Environmental News June 24 - July 8, 2015

Quote for the week

“The Earth is what we all have in common.”
—Wendell Berry

Microplastics entering ocean food web through zooplankton
Date: June 29, 2015
By: Vancouver Aquarium Marine Science Center
Tiny microscopic animals called zooplankton are ingesting plastic particles at an alarming rate, according to a new study. That could not only pose a risk to salmon but also spell trouble for the entire aquatic food web – from zooplankton to humpback whales.
Read more here.

Seafloor hot springs a significant source of iron in the oceans
Date: July 8, 2015
By: University of Washington
A two-month voyage tracking a deep current flowing from one of the most active underwater volcanoes on Earth proves that iron released from hydrothermal vents travels thousands of miles, providing a significant source of iron to support life in the broader oceans.
Read more here.

Surprising culinary preferences of an abyssal sea anemone
Date: July 2, 2015
By: National Oceanography Centre
The surprising culinary preferences of an abyssal sea anemone have been unveiled by a team of scientists.
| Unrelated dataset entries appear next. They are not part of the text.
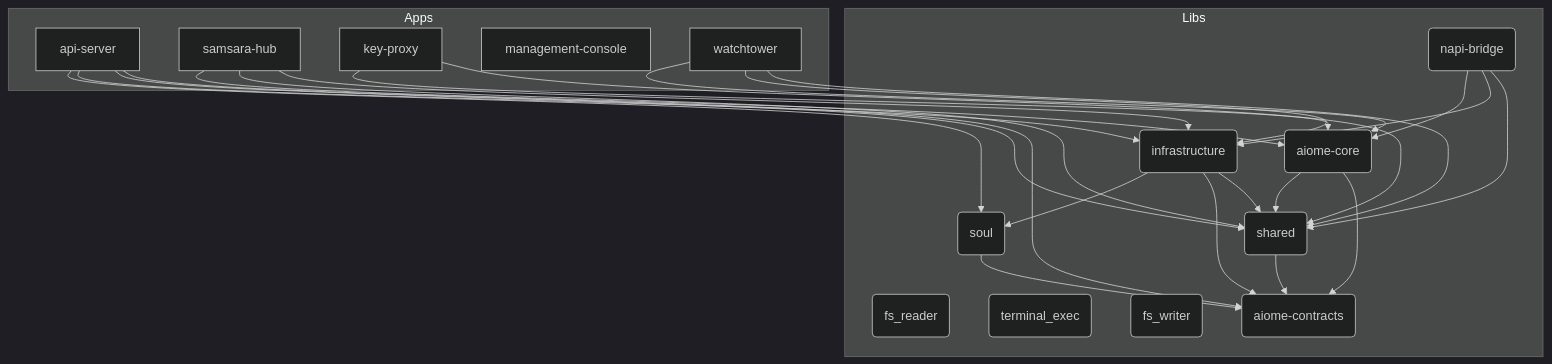
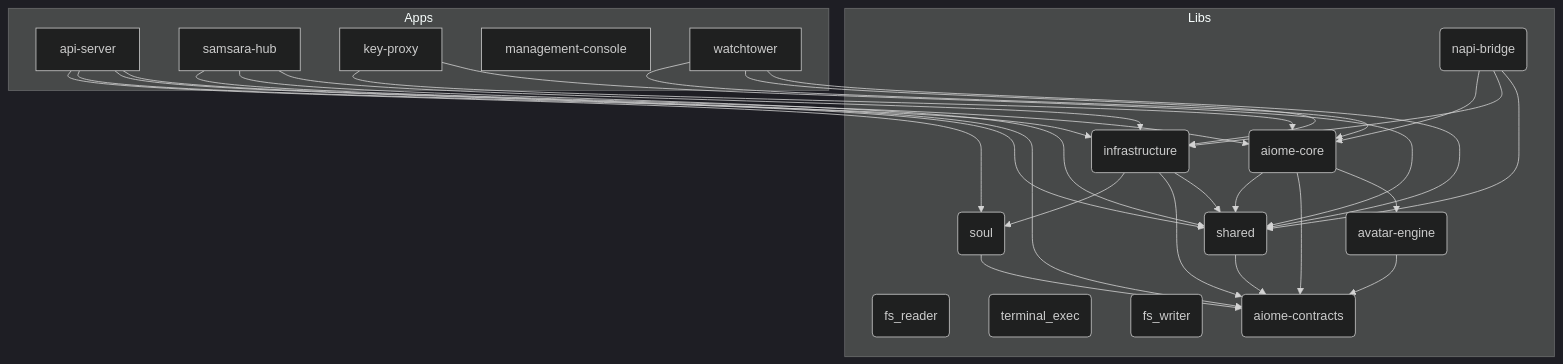
Before and after one commit to for4xex-droid/modular-open-claw: the diagram in ARCHITECTURE.md, drawn with Mermaid (dark theme). The commit also changed other lines of this file, not shown here.

````diff
--- a/ARCHITECTURE.md
+++ b/ARCHITECTURE.md
@@ -23,45 +23,48 @@
 ```mermaid
 graph TD
     subgraph Apps
         api-server[api-server]
         samsara-hub[samsara-hub]
         key-proxy[key-proxy]
         management-console[management-console]
         watchtower[watchtower]
     end
 
     subgraph Libs
         aiome-core(aiome-core)
         infrastructure(infrastructure)
         shared(shared)
+        avatar-engine(avatar-engine)
         fs_reader(fs_reader)
         terminal_exec(terminal_exec)
         fs_writer(fs_writer)
         napi-bridge(napi-bridge)
         aiome-contracts(aiome-contracts)
         soul(soul)
     end
 
     api-server --> soul
     api-server --> infrastructure
     api-server --> shared
     api-server --> aiome-contracts
     samsara-hub --> aiome-core
     samsara-hub --> shared
     samsara-hub --> infrastructure
     key-proxy --> aiome-core
     key-proxy --> shared
     aiome-core --> shared
     aiome-core --> aiome-contracts
+    aiome-core --> avatar-engine
     infrastructure --> soul
     infrastructure --> aiome-contracts
     infrastructure --> shared
     shared --> aiome-contracts
+    avatar-engine --> aiome-contracts
     napi-bridge --> aiome-core
     napi-bridge --> infrastructure
     napi-bridge --> shared
     watchtower --> aiome-core
     watchtower --> infrastructure
     watchtower --> shared
     soul --> aiome-contracts
 ```
````
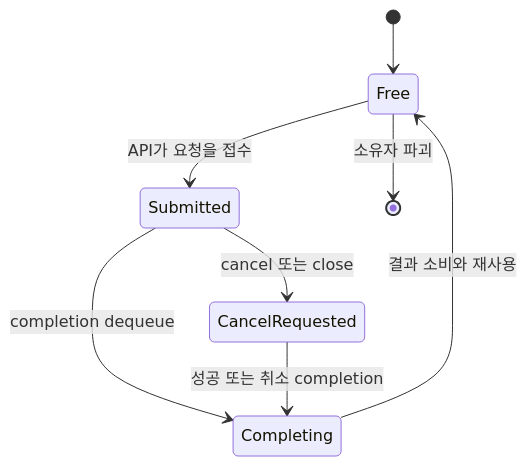
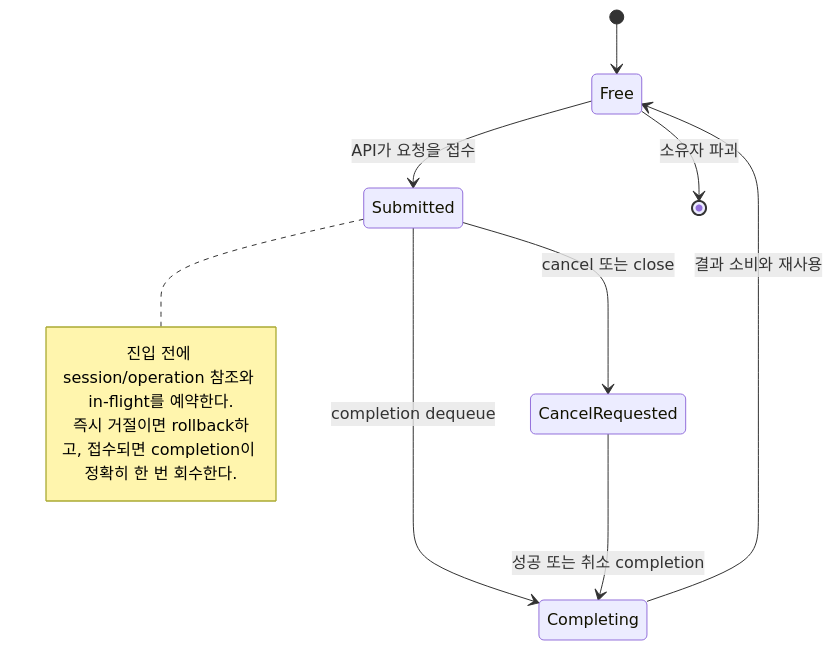
The second of 5 diagrams in system/part17_windows_iocp.md (Rein-ArXiv/game-dev-curriculum), drawn with Mermaid before and after one commit. The commit also changed other lines of this file and 279 other files, not shown here.

````diff
--- a/system/part17_windows_iocp.md
+++ b/system/part17_windows_iocp.md
@@ -123,10 +124,14 @@
 ```mermaid
 stateDiagram-v2
     [*] --> Free
     Free --> Submitted: API가 요청을 접수
     Submitted --> Completing: completion dequeue
     Completing --> Free: 결과 소비와 재사용
     Submitted --> CancelRequested: cancel 또는 close
     CancelRequested --> Completing: 성공 또는 취소 completion
     Free --> [*]: 소유자 파괴
+    note right of Submitted
+        진입 전에 session/operation 참조와 in-flight를 예약한다.
+        즉시 거절이면 rollback하고, 접수되면 completion이 정확히 한 번 회수한다.
+    end note
 ```
````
Observations such as these are vital to our overall understanding of earth, since the abyssal ocean floor makes up over 50% of the planet’s surface.
Read more here.
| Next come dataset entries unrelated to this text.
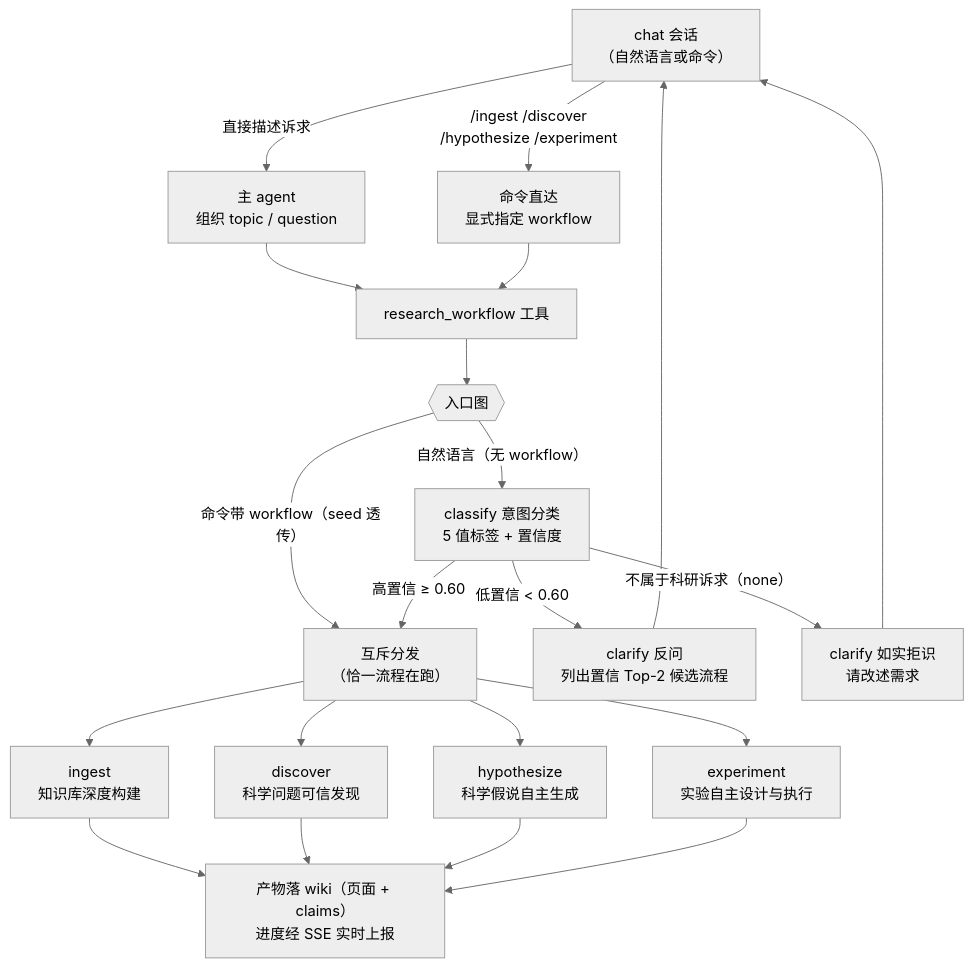
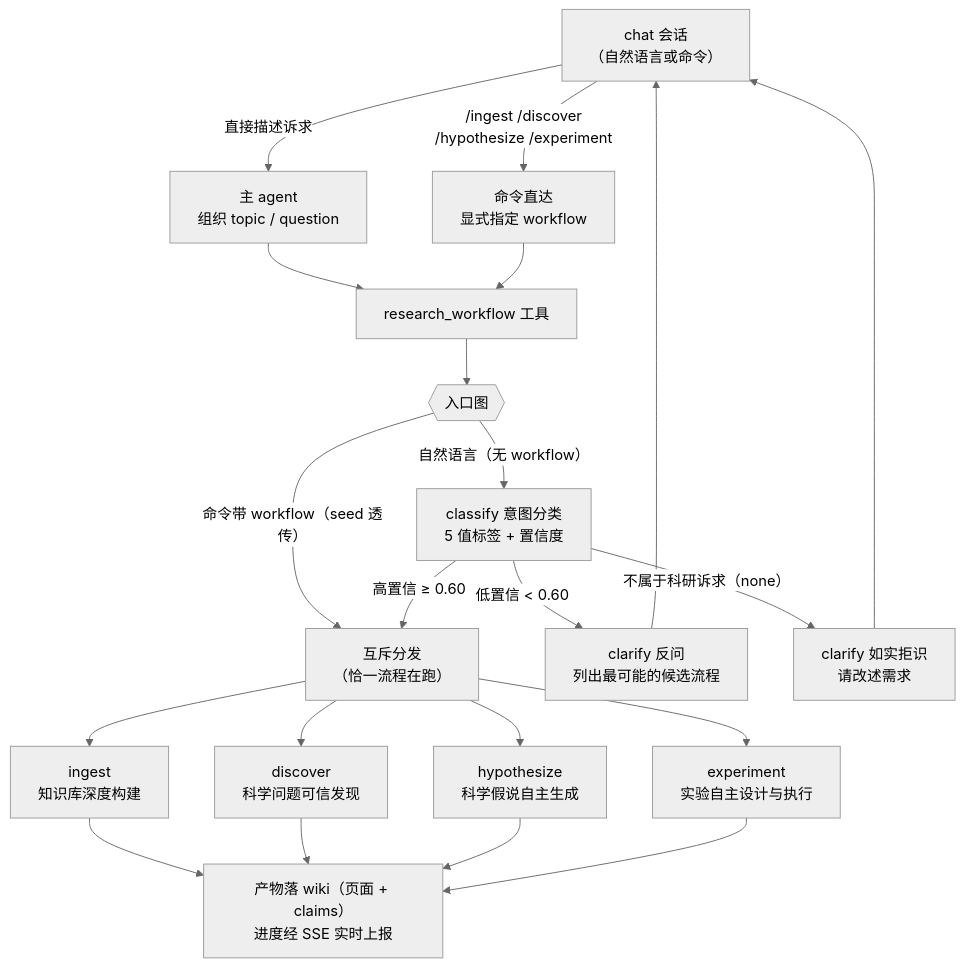
One commit to ACautomata/researcher-service changed the diagram in plugins/research/README.md. Above: the diagram before and after it, drawn with Mermaid (neutral theme). The commit also changed other lines of this file and 8 other files, not shown here.

````diff
--- a/plugins/research/README.md
+++ b/plugins/research/README.md
@@ -29,32 +29,32 @@
 ```mermaid
 flowchart TD
     U["chat 会话<br/>（自然语言或命令）"]
 
     U -->|"直接描述诉求"| AGENT["主 agent<br/>组织 topic / question"]
     U -->|"/ingest /discover<br/>/hypothesize /experiment"| CMD["命令直达<br/>显式指定 workflow"]
 
     AGENT --> TOOL["research_workflow 工具"]
     CMD --> TOOL
 
     TOOL --> G{{"入口图"}}
 
     G -->|"命令带 workflow（seed 透传）"| R
     G -->|"自然语言（无 workflow）"| C["classify 意图分类<br/>5 值标签 + 置信度"]
 
     C -->|"高置信 ≥ 0.60"| R["互斥分发<br/>（恰一流程在跑）"]
-    C -->|"低置信 < 0.60"| CL["clarify 反问<br/>列出置信 Top-2 候选流程"]
+    C -->|"低置信 < 0.60"| CL["clarify 反问<br/>列出最可能的候选流程"]
     C -->|"不属于科研诉求（none）"| CLN["clarify 如实拒识<br/>请改述需求"]
 
     CL --> U
     CLN --> U
 
     R --> W1["ingest<br/>知识库深度构建"]
     R --> W2["discover<br/>科学问题可信发现"]
     R --> W3["hypothesize<br/>科学假说自主生成"]
     R --> W4["experiment<br/>实验自主设计与执行"]
 
     W1 --> E["产物落 wiki（页面 + claims）<br/>进度经 SSE 实时上报"]
     W2 --> E
     W3 --> E
     W4 --> E
 ```
````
Ocean algae will cope well in varying climates
Date: June 30, 2015
By: University of Edinburgh
Tiny marine algae that play a critical role in supporting life on Earth may be better equipped to deal with future climate change than previously expected, research shows.
Read more here.

Exit dinosaurs, enter fishes
Date: June 30, 2015
By: University of California – San Diego
A pair of paleobiologists have determined that the world's most numerous and diverse vertebrates -- ray-finned fishes -- began their ecological dominance of the oceans 66 million years ago, aided by the mass extinction event that killed off dinosaurs.
Read more here.

Nemo’s garden off of Italy offers hope for seabed crops
Date: July 1, 2015
In the homeland of pesto, a group of diving enthusiasts have come up with a way of growing basil beneath the sea that could revolutionize crop production in arid coastal areas around the world.
Read more here.

Analyzing ocean mixing reveals insight on climate
Date: June 24, 2015
By: DOE/Los Alamos National Laboratory
A computer model that clarifies the complex processes driving ocean mixing in the vast eddies that swirl across hundreds of miles of open ocean has been developed by researchers.
Read more here.

First images of dolphin brain circuitry hint at how they sense sound
Date: July 7, 2015
By: Emory Health Sciences
A novel DTI technique used on the preserved brains of two dolphins that died after stranding shows that at least two areas of the dolphin brain are associated with the auditory system, unlike most mammals that primarily process sound in a single area
Read more here.

Seafood supply altered by climate change
Date: July 1, 2015
By: University of Faculty of Science British Columbia
The global supply of seafood is set to change substantially and many people will not be able to enjoy the same quantity and dishes in the future due to climate change and ocean acidification, according to scientists.
Read more here.

Location isn’t everything but timing is for certain spawning fish
Date: June 30, 2015
By: National Institute for Mathematical and Biological Synthesis
Each year, hundreds to thousands of fish aggregate at highly predictable times and locations to spawn, producing larvae that will spend at least a month in the plankton before settling to reef habitat. The larvae of some species of reef fish appear to survive better depending on the timing of when they were spawned, according to new research.

Read more here.